(Beginning of Exercise data)

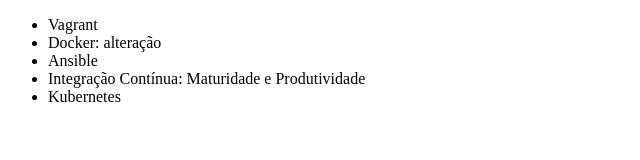
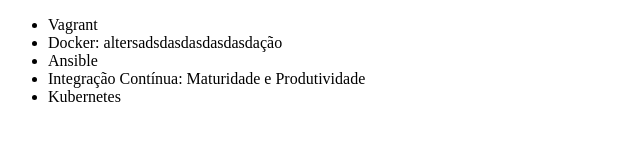
Before and after one commit to ivanforner/alura-git, a plain HTML site: page index.html in a window 1280 px wide. Shown: the whole page, without its empty margins (0-640 px from the left). Drawn offline with Linux system fonts and the light colour scheme.

Commit message:
mudando o nome do curso

```diff
--- a/index.html
+++ b/index.html
@@ -7,7 +7,7 @@
 <body>
     <ul>
         <li>Vagrant</li>
-        <li>Docker: alteração</li>
+        <li>Docker: altersadsdasdasdasdasdação</li>
         <li>Ansible</li>
         <li>Integração Contínua: Maturidade e Produtividade</li>
         <li>Kubernetes</li>
```
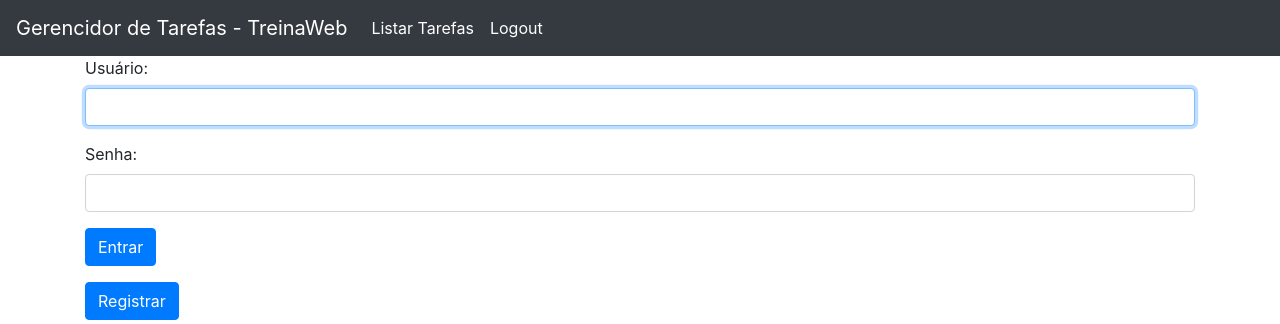
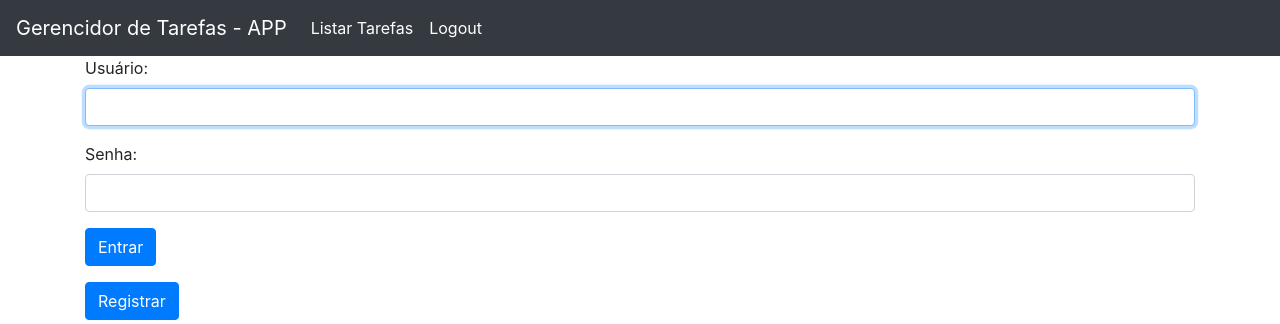
Before and after one commit to Lucas-Severo/gerenciador-tarefas, a Django app: page /logar_usuario/?next=/remover_tarefa/1 in a window 1280 px wide. Shown: the top 324 px of the page. Run offline with Django 3.2, Linux system fonts and the light colour scheme; some libraries are stand-ins or nearby versions.

Commit message:
Alteração titulo

```diff
--- a/app/templates/base.html
+++ b/app/templates/base.html
@@ -9,7 +9,7 @@
 </head>
 <body>
     <nav class="navbar navbar-expand-lg navbar-dark bg-dark">
-      <a class="navbar-brand" href="#">Gerencidor de Tarefas - TreinaWeb</a>
+      <a class="navbar-brand" href="#">Gerencidor de Tarefas - APP</a>
       <button class="navbar-toggler" type="button" data-toggle="collapse" data-target="#navbarNav" aria-controls="navbarNav" aria-expanded="false" aria-label="Toggle navigation">
         <span class="navbar-toggler-icon"></span>
       </button>
```
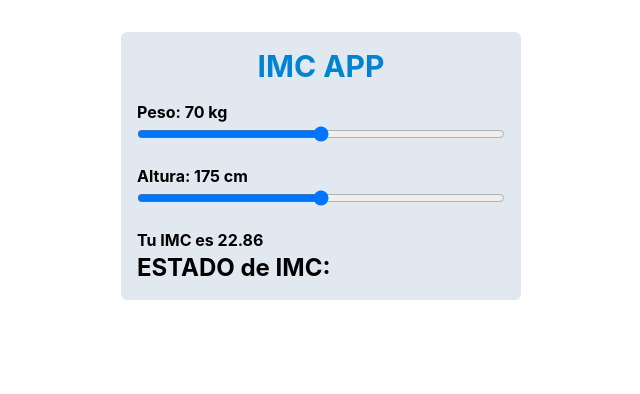
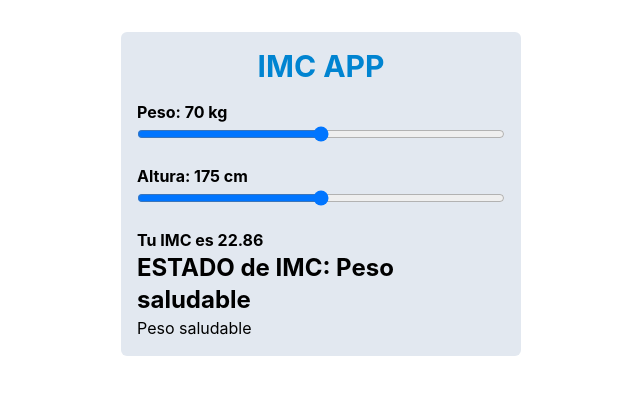
Before and after one commit to victorvzn/bootcamp-frontend-python-g31-jv, a React (Vite) app in the folder semana10/dia01-01-react-imc-app/: page / in a window 1280 px wide. Shown: the top 394 px of the page, without its empty margins (319-959 px from the left). Built offline with nearby package versions, Linux system fonts and the light colour scheme.

Commit message:
semana10, dia01, 01, react imc app

```diff
--- a/semana10/dia01-01-react-imc-app/src/App.jsx
+++ b/semana10/dia01-01-react-imc-app/src/App.jsx
@@ -25,7 +25,13 @@ const App = () => {
   // Menor a 25.0 - 29.9 -> Sobrepeso
   // Menor a > 30.0 -> Obesidad
 
-  const imcResultado = ''
+  const imcResultado = () => {
+    if (imcDecimal < 18.5) return 'Bajo peso'
+    if (imcDecimal < 25) return 'Peso saludable'
+    if (imcDecimal < 30) return 'Sobrepeso'
+
+    return 'Obesidad'
+  }
 
   return (
     <section className="w-[400px] bg-slate-200 p-4 mt-8 mx-auto rounded-md">
@@ -55,7 +61,15 @@ const App = () => {
 
       <p className="font-bold mt-4">Tu IMC es {imcDecimal}</p>
 
-      <p className="font-bold text-2xl">ESTADO de IMC: {imcResultado}</p>
+      <p className="font-bold text-2xl">ESTADO de IMC: {imcResultado()}</p>
+
+      <p>
+        {/* Renderizado condicional ( NO es recomendable pero se puede usar, lo dejo como ejemplo) */}
+        {imcDecimal < 18.5 && 'Bajo peso'}
+        {imcDecimal >= 18.5 && imcDecimal < 25 && 'Peso saludable'}
+        {imcDecimal >= 25 && imcDecimal < 30 && 'Sobrepeso'}
+        {imcDecimal >= 30 && 'Obesidad'}
+      </p>
     </section>
   )
 }
```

(End of Exercise data)

■ **Exercise objective**: For this exercise, output the records exactly but omit their pictures.

■ **Finished exercise**:
Before and after one commit to ivanforner/alura-git, a plain HTML site: page index.html in a window 1280 px wide. Shown: the whole page, without its empty margins (0-640 px from the left). Drawn offline with Linux system fonts and the light colour scheme.

Commit message:
mudando o nome do curso

```diff
--- a/index.html
+++ b/index.html
@@ -7,7 +7,7 @@
 <body>
     <ul>
         <li>Vagrant</li>
-        <li>Docker: alteração</li>
+        <li>Docker: altersadsdasdasdasdasdação</li>
         <li>Ansible</li>
         <li>Integração Contínua: Maturidade e Produtividade</li>
         <li>Kubernetes</li>
```
Before and after one commit to Lucas-Severo/gerenciador-tarefas, a Django app: page /logar_usuario/?next=/remover_tarefa/1 in a window 1280 px wide. Shown: the top 324 px of the page. Run offline with Django 3.2, Linux system fonts and the light colour scheme; some libraries are stand-ins or nearby versions.

Commit message:
Alteração titulo

```diff
--- a/app/templates/base.html
+++ b/app/templates/base.html
@@ -9,7 +9,7 @@
 </head>
 <body>
     <nav class="navbar navbar-expand-lg navbar-dark bg-dark">
-      <a class="navbar-brand" href="#">Gerencidor de Tarefas - TreinaWeb</a>
+      <a class="navbar-brand" href="#">Gerencidor de Tarefas - APP</a>
       <button class="navbar-toggler" type="button" data-toggle="collapse" data-target="#navbarNav" aria-controls="navbarNav" aria-expanded="false" aria-label="Toggle navigation">
         <span class="navbar-toggler-icon"></span>
       </button>
```
Before and after one commit to victorvzn/bootcamp-frontend-python-g31-jv, a React (Vite) app in the folder semana10/dia01-01-react-imc-app/: page / in a window 1280 px wide. Shown: the top 394 px of the page, without its empty margins (319-959 px from the left). Built offline with nearby package versions, Linux system fonts and the light colour scheme.

Commit message:
semana10, dia01, 01, react imc app

```diff
--- a/semana10/dia01-01-react-imc-app/src/App.jsx
+++ b/semana10/dia01-01-react-imc-app/src/App.jsx
@@ -25,7 +25,13 @@ const App = () => {
   // Menor a 25.0 - 29.9 -> Sobrepeso
   // Menor a > 30.0 -> Obesidad
 
-  const imcResultado = ''
+  const imcResultado = () => {
+    if (imcDecimal < 18.5) return 'Bajo peso'
+    if (imcDecimal < 25) return 'Peso saludable'
+    if (imcDecimal < 30) return 'Sobrepeso'
+
+    return 'Obesidad'
+  }
 
   return (
     <section className="w-[400px] bg-slate-200 p-4 mt-8 mx-auto rounded-md">
@@ -55,7 +61,15 @@ const App = () => {
 
       <p className="font-bold mt-4">Tu IMC es {imcDecimal}</p>
 
-      <p className="font-bold text-2xl">ESTADO de IMC: {imcResultado}</p>
+      <p className="font-bold text-2xl">ESTADO de IMC: {imcResultado()}</p>
+
+      <p>
+        {/* Renderizado condicional ( NO es recomendable pero se puede usar, lo dejo como ejemplo) */}
+        {imcDecimal < 18.5 && 'Bajo peso'}
+        {imcDecimal >= 18.5 && imcDecimal < 25 && 'Peso saludable'}
+        {imcDecimal >= 25 && imcDecimal < 30 && 'Sobrepeso'}
+        {imcDecimal >= 30 && 'Obesidad'}
+      </p>
     </section>
   )
 }
```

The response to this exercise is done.